Although I may receive a bullet in the post as a result of writing this post, the facts contained herein are facts.  No more, no less.  The only exceptions to this rule are assumptions as to the opinions of Italians as to Berlusconi and the mafia.  However I have heard many Italians intimate or say openly that Berlusconi is in league with Italy’s mafia, or mafias.  These Italians though, cannot state conclusively that Berlusconi has mafia connections, and neither can I.

Suspicions and convictions are not the same things.

In Part 2 of this post, I’ll present a few other reasons why Italians may tend to believe the worst, and why the latest claims could be the straw which breaks a camel’s back.

Reference sources:


Eluana Englaro – in English

Marcello Del’Utri – in Italian

Forza Italia – in English

Most Popular


Related Posts

Rome Correspondent John Hooper

Interview: Guardian & Economist Journalist John Hooper

I’ve been reading Guardian and Economist journalist and Rome correspondent John Hooper’s articles on events in Italy for some time, then I found John Hooper tweeting on Twitter.

One day, John Hooper actually started following my newsfromitaly persona on Twitter, which meant I could send him a private message. Not that I thought he would agree, but ever hopeful, I fired off a private Tweet to ask him if he’d like to do an interview, albiet via email, for BlogfromItaly.com. Much to my delight (and surprise), he kindly agreed.
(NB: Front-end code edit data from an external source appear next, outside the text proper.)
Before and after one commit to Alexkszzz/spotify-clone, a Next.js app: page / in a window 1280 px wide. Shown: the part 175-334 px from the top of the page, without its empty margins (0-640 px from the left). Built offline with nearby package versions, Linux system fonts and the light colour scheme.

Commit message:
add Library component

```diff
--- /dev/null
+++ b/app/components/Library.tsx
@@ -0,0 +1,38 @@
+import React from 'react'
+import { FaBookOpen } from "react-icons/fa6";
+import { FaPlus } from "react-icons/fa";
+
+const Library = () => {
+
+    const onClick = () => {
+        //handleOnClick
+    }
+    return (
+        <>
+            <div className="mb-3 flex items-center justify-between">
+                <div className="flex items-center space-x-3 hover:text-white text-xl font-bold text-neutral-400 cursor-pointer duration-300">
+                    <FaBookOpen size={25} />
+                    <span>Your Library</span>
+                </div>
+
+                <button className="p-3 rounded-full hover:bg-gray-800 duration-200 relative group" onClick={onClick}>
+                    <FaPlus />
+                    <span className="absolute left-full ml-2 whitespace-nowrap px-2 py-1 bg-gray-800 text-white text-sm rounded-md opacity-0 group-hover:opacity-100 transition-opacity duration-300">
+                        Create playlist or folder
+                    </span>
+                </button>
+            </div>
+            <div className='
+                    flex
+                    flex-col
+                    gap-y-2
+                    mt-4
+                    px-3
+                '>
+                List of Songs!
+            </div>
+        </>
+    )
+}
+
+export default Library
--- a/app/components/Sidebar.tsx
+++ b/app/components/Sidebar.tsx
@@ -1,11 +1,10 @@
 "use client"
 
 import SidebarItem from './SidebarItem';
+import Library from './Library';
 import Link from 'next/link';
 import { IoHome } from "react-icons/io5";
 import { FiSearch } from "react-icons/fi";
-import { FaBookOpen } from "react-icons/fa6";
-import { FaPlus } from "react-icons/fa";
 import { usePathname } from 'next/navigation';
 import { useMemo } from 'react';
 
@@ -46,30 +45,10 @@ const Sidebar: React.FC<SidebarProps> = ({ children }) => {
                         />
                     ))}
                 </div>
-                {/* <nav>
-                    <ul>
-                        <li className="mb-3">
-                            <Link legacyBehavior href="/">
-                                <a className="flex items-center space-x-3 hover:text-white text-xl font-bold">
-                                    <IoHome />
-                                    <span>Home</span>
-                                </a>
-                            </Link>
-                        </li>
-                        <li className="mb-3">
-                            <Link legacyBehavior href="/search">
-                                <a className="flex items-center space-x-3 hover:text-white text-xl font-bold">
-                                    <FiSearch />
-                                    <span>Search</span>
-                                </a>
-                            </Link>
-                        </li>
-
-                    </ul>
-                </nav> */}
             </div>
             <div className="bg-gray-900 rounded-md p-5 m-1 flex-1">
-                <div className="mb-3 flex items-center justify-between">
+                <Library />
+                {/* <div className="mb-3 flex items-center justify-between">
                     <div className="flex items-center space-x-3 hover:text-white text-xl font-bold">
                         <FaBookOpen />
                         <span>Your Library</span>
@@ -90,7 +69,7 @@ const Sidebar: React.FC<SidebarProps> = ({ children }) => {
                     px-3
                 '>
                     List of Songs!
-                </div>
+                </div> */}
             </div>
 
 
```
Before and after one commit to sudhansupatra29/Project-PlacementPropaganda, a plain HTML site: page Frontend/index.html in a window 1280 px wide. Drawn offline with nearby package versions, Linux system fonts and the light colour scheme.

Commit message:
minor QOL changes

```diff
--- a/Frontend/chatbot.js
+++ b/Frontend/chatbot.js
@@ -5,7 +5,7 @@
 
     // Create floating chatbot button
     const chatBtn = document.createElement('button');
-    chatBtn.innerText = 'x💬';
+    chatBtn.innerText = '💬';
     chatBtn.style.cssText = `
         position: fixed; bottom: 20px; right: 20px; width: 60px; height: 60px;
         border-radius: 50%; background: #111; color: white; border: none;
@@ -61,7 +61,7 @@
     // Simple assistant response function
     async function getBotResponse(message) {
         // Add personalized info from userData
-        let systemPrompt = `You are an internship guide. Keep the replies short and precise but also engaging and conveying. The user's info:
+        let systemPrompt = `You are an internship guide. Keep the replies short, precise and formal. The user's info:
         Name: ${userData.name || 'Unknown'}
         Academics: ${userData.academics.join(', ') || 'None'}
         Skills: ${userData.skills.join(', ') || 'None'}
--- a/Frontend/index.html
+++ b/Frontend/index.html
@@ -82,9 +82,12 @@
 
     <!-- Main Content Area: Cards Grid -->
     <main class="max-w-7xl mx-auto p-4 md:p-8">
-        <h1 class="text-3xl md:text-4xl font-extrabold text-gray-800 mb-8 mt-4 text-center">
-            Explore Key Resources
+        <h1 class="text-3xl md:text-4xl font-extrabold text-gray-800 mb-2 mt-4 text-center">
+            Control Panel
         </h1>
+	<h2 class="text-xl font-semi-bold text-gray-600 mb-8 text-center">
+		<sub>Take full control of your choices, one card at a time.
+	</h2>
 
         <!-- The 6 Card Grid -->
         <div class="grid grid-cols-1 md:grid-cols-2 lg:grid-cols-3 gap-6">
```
Here is the result, and I hope you like the questions I posed to John Hooper, and I suspect you’ll find his responses interesting – I certainly did.